Badriya Jum’a Masjid was recently unveiled in India as the world’s first zero energy eco-friendly green mosque pioneered by Bearys Group. The mosque design has integrated Islamic architecture and sustainable technologies, the Deccan Herald newspaper reported.
Syed Mohamed Beary of Bearys Group said the important feature of the green building is that its entire energy requirement is met through hybrid renewable energy, both wind and solar.
“At a time when the world is passing through climate change crisis, the mosque demonstrates how sustainable developments can help in mitigating global warming,” he said.
The mosque was built 80 years ago. It was renovated 40 years ago.
“It is our little contribution in India’s march towards sustainable development,” Syed said, adding that he hopes the mosque will become a holistic place of worship where people from all over the world can come, pray and find true solace.
The mosque, built on 15,000 square feet of area, incorporates greenery in and around. The cooling of the building is achieved by using elements of nature. The building orientation minimizes solar heat gain.

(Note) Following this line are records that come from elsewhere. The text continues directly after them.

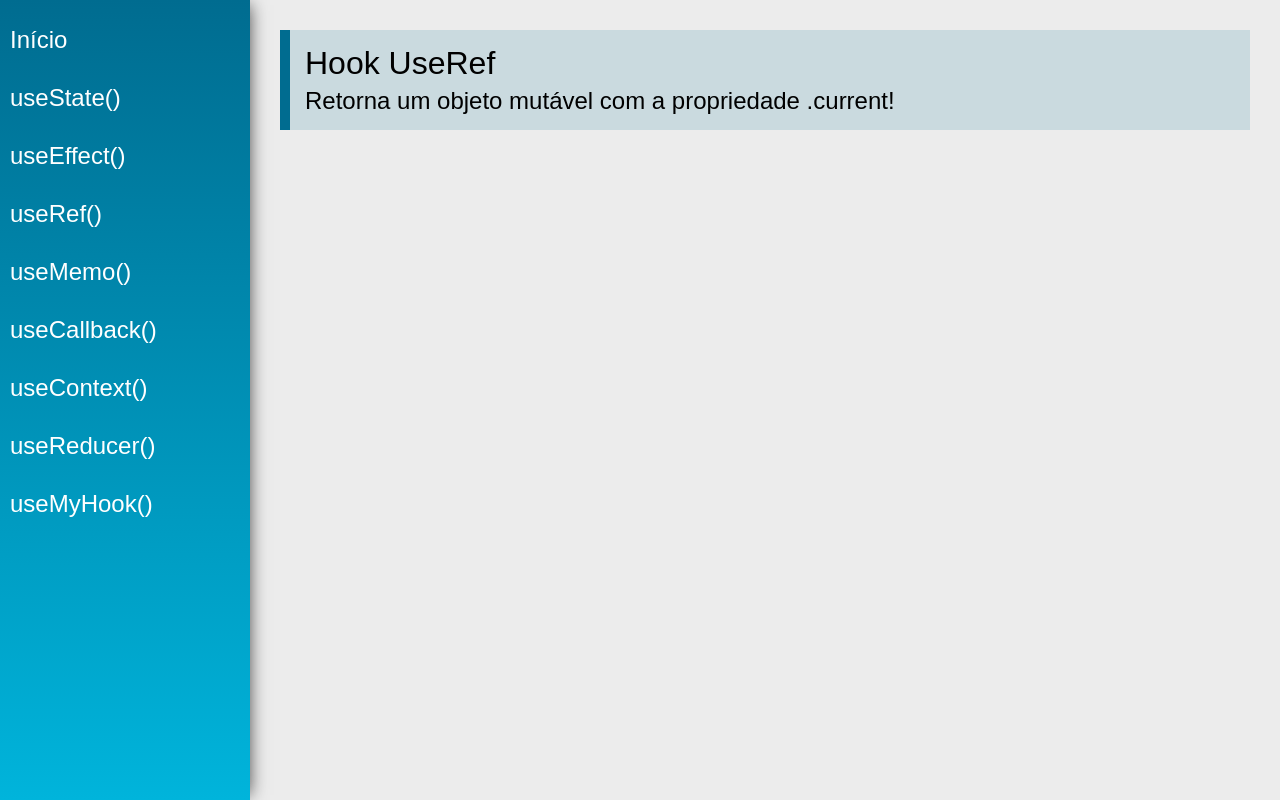
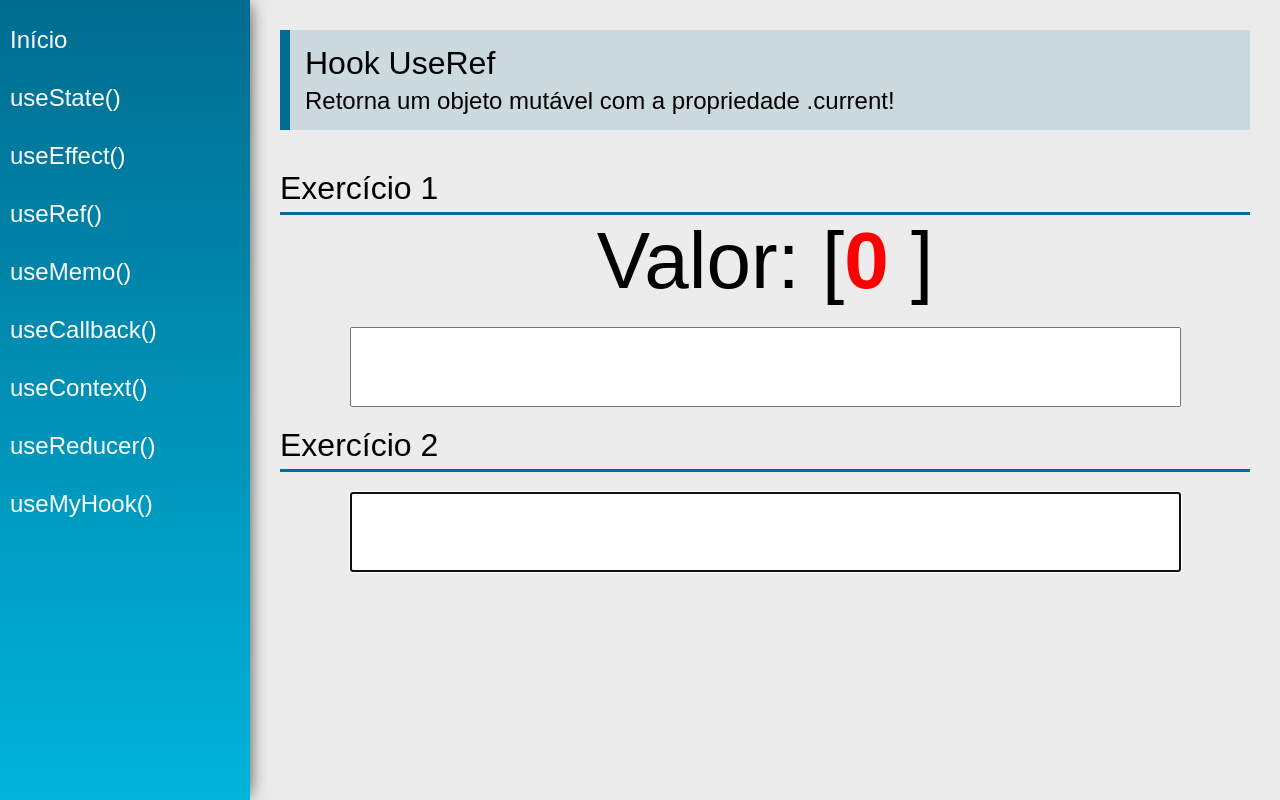
Before and after one commit to MatheusSimoes13/Clear-JS-Treinamento, a React (Create React App) app in the folder react-hooks/: page /useRef in a window 1280 px wide. Built offline with nearby package versions, Linux system fonts and the light colour scheme.

Commit message:
useRef #01 #02

```diff
--- a/react-hooks/src/views/examples/UseRef.jsx
+++ b/react-hooks/src/views/examples/UseRef.jsx
@@ -1,14 +1,53 @@
-import React from 'react'
+import React, { useState, useRef, useEffect } from 'react'
 import PageTitle from '../../components/layout/PageTitle'
+import SectionTitle from '../../components/layout/SectionTitle'
 
+
+const merge = function(s1, s2){
+    return s1, s2
+}
 const UseRef = (props) => {
+    const [value1, setValue1] = useState("")
+    const [value2, setValue2] = useState("")
+
+    const count = useRef(0)
+    const myInput1 = useRef(null)
+    const myInput2 = useRef(null)
+
+    useEffect(function(){
+        count.current = count.current + 1
+        myInput2.current.focus()
+    }, [value1])
+
+    useEffect(function(){
+        count.current++
+    }, [value2])
+
     return (
         <div className="UseRef">
             <PageTitle
                 title="Hook UseRef"
                 subtitle="Retorna um objeto mutável com a propriedade .current!"
             />
+
+            <SectionTitle title="Exercício 1"/>
+            <div className="center">
+                <div>
+                    <span className='text'>Valor:</span>
+                    <span className='text'>{merge(value1, value2)} [</span>
+                    <span className='text red'>{count.current} </span>
+                    <span className='text'>]</span>
+                </div>
+                <input type="text" className="input" ref={myInput1} value={value1} onChange={e => setValue1(e.target.value)}/>
+            </div>
+            <SectionTitle title="Exercício 2"/>
+            <div className="center">
+                <input type="text" className="input" ref={myInput2} value={value2} onChange={e => setValue2(e.target.value)}/>
+            </div>
+
         </div>
+
+
     )
 }
 
```
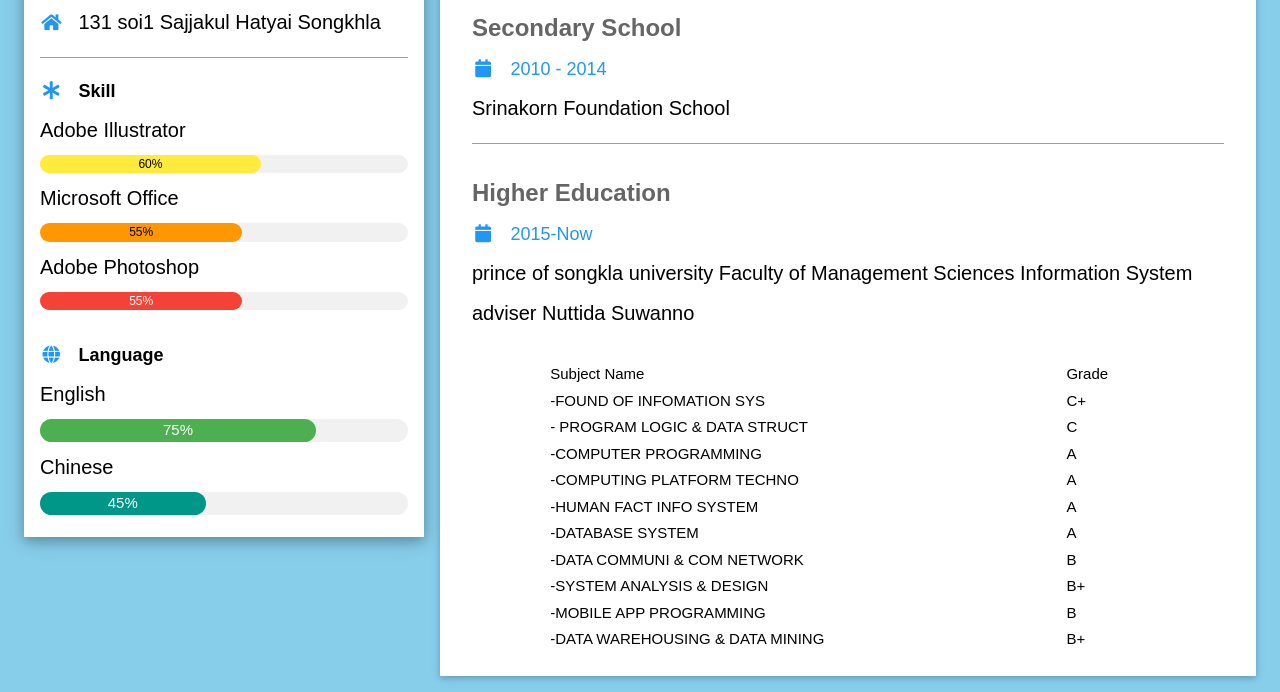
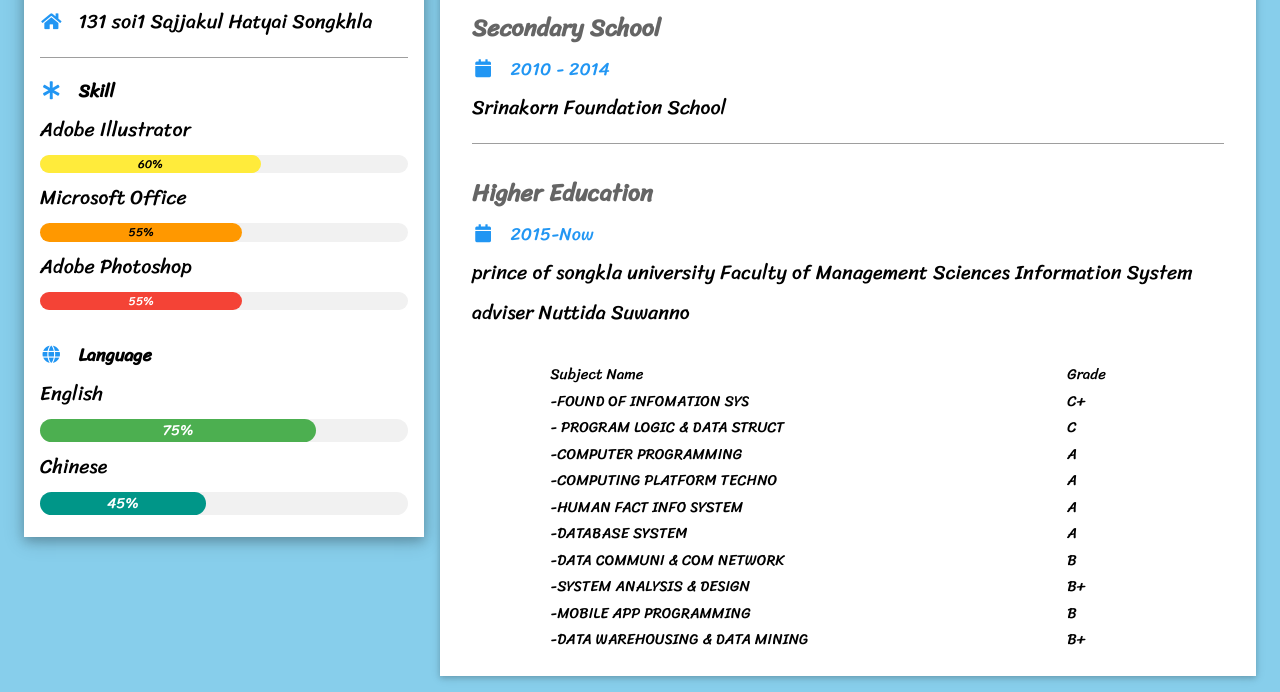
Before and after one commit to natthawatp/myresume.github.io, a plain HTML site: page indexeng.html in a window 1280 px wide. Shown: the part 513-1205 px from the top of the page. Drawn offline with Linux system fonts and the light colour scheme; files whose address does not match are found by name; a web font is replaced by a local one.

Commit message:
Update indexeng.html

```diff
--- a/indexeng.html
+++ b/indexeng.html
@@ -7,6 +7,7 @@
 <link rel="stylesheet" href="css/w3.css">
 <link rel="stylesheet" href="css/stylesheet.css">
 <link rel="stylesheet" href="css/fontawesome-all.min.css">
+    <link href="https://fonts.googleapis.com/css?family=Sriracha" rel="stylesheet">
 <style>
     h2 {
         color: #E6E6FA;
@@ -14,7 +15,7 @@
     }
 
     html, h1, body, h3, h2, h4, h5 {
-        font-family: "bangna_newregular", sans-serif
+        font-family: 'Sriracha', cursive;
     }
 
     h6 {
```
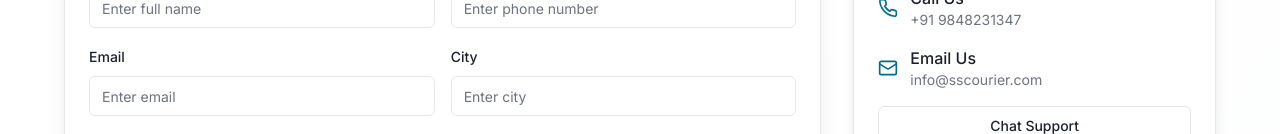
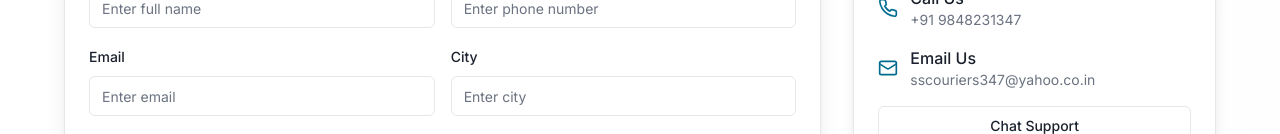
Before and after one commit to thehyperboy/SS-Courier-Cargo-Services, a React (Vite) app: page /book in a window 1280 px wide. Shown: the part 666-800 px from the top of the page. Built offline with nearby package versions, Linux system fonts and the light colour scheme.

Commit message:
Update contact email in BookNow.tsx and resolve React import errors

```diff
--- a/package.json
+++ b/package.json
@@ -53,6 +53,7 @@
     "react-day-picker": "^8.10.1",
     "react-dom": "^18.3.1",
     "react-hook-form": "^7.61.1",
+    "react-jsx-runtime": "^1.0.0-alpha.1",
     "react-resizable-panels": "^2.1.9",
     "react-router-dom": "^6.30.1",
     "recharts": "^2.15.4",
--- a/src/pages/BookNow.tsx
+++ b/src/pages/BookNow.tsx
@@ -247,7 +247,7 @@ export default function BookNow() {
                     <Mail className="w-5 h-5 text-primary" />
                     <div>
                       <p className="font-medium">Email Us</p>
-                      <p className="text-sm text-muted-foreground">info@sscourier.com</p>
+                      <p className="text-sm text-muted-foreground">sscouriers347@yahoo.co.in</p>
                     </div>
                   </div>
                   <Button variant="outline" className="w-full btn-secondary">
```
Also changed, not shown: 1 other file (tests, documents, lock files or other folders).
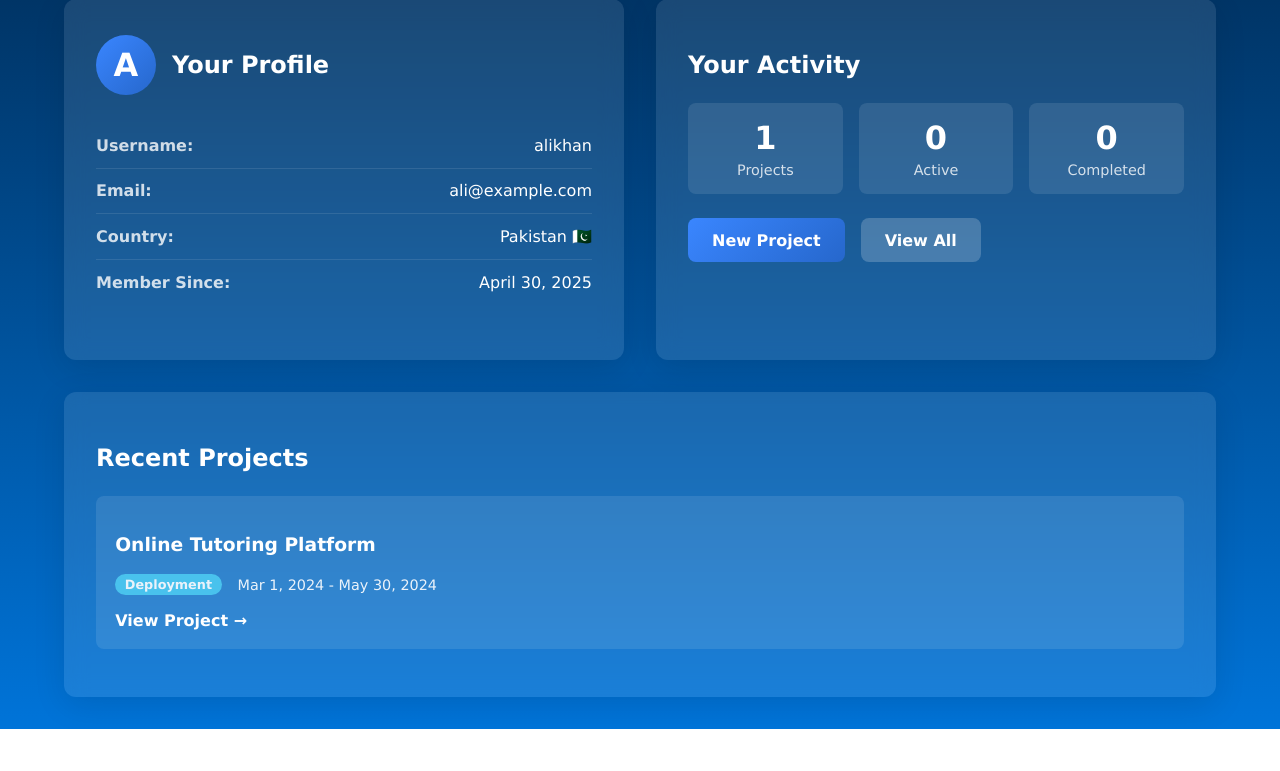
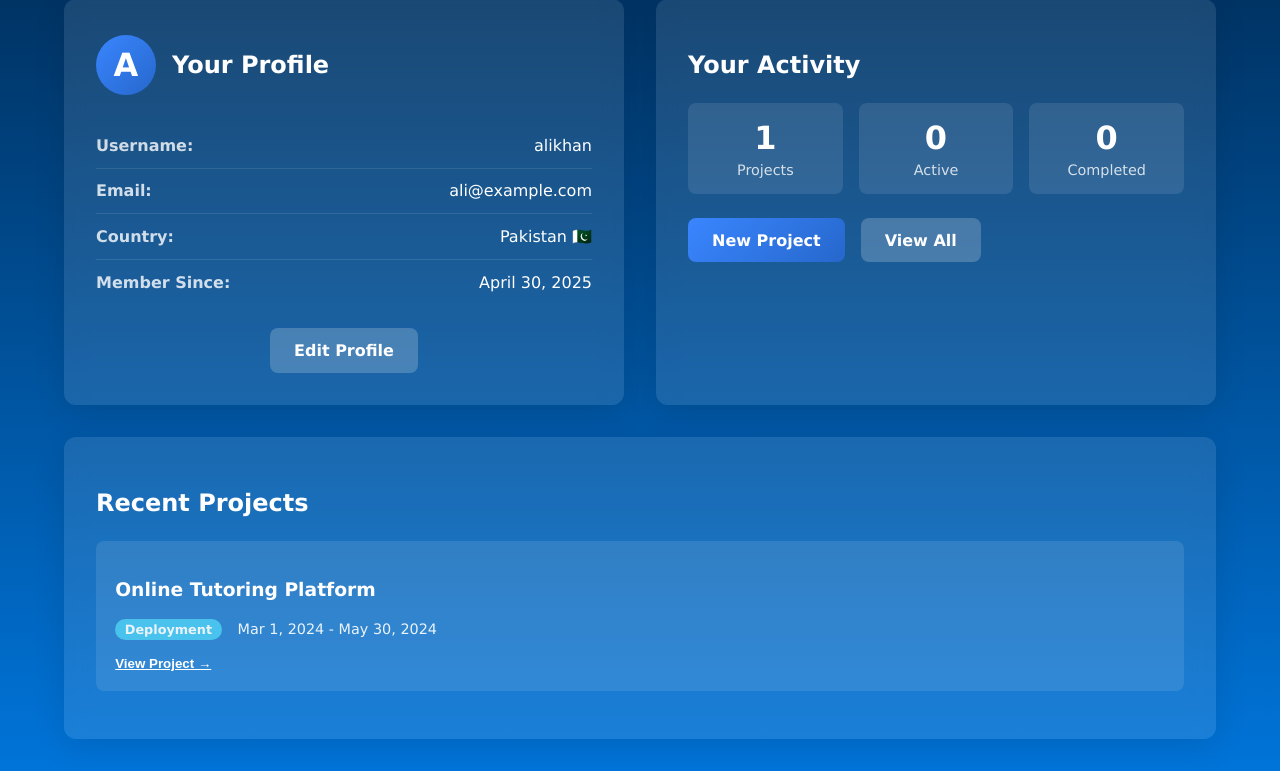
Before and after one commit to Mohammed-Wasif-Sarwar/Software.sys, a PHP site: page /dashboard.php in a window 1280 px wide. Shown: the part 251-1022 px from the top of the page. Before the commit the page ends 980 px from the top, so only its background shows below. Run offline with PHP 8.4, Linux system fonts and the light colour scheme; a user stored in the database is signed in; data comes from the database, SQL or seed files in the repository.

Commit message:
Update dashboard.php

```diff
--- a/dashboard.php
+++ b/dashboard.php
@@ -83,6 +83,10 @@ $projectCount = $stmt->fetchColumn();
                         <span class="detail-value"><?= date('F j, Y', strtotime($user['registration_date'] ?? 'now')) ?></span>
                     </div>
                 </div>
+
+                <div class="profile-actions">
+                    <a href="editprofile.php" class="dashboard-button">Edit Profile</a>
+                </div>
             </section>
 
             <section class="stats-card">
@@ -124,7 +128,10 @@ $projectCount = $stmt->fetchColumn();
                         <span class="phase-badge <?= strtolower($project['Phase_Dev']) ?>"><?= htmlspecialchars($project['Phase_Dev']) ?></span>
                         <span><?= date('M j, Y', strtotime($project['StartDate'])) ?> - <?= date('M j, Y', strtotime($project['EndDate'])) ?></span>
                     </div>
-                                <a href="viewprojects.php" class="project-link" style="color:white;">View Project →</a>
+                    <form method="post" action="viewprojects.php" style="display: inline;">
+                        <input type="hidden" name="id" value="<?= $project['PID'] ?>">
+                        <button type="submit" class="project-link" style="background: none; border: none; color: white; cursor: pointer; padding: 0; text-decoration: underline;">View Project →</button>
+                    </form>
                 </div>
             <?php endforeach; ?>
         </div>
```
Lines whose indentation alone changed are shown as unchanged.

The L-shaped building plan and elevated nature of the prayer hall, green vegetation and water tanks around it offer a naturally cooled environment. The solar heat reflecting terrace floor, laid with white China mosaics and fitted with turbo vents, not only keep the prayer space cool, but also reduces warming of local microclimate, Syed said.
The building’s open envelope with sunrays travelling and non-conducting glass reinforced concrete (GRC) with more than 50 percent openings increases natural ventilation.
Natural cooling of the building is accentuated by the wind scoop on a 70-foot multifunctional Minaret (from where the Azan, the call for prayer is given), which forces a down draft of cool breezes into the prayer hall and supports the tower structure with the wind turbine mounted atop.
Use of hybrid renewable energy (wind and solar energy) in the mosque will produce more energy than used by the mosque, thus feeding energy to the state grid and accruing energy credits for the next 25 years.
“Reduce-Reuse-Recycle-Regenerate” technology has been implemented with low-flow water fixtures.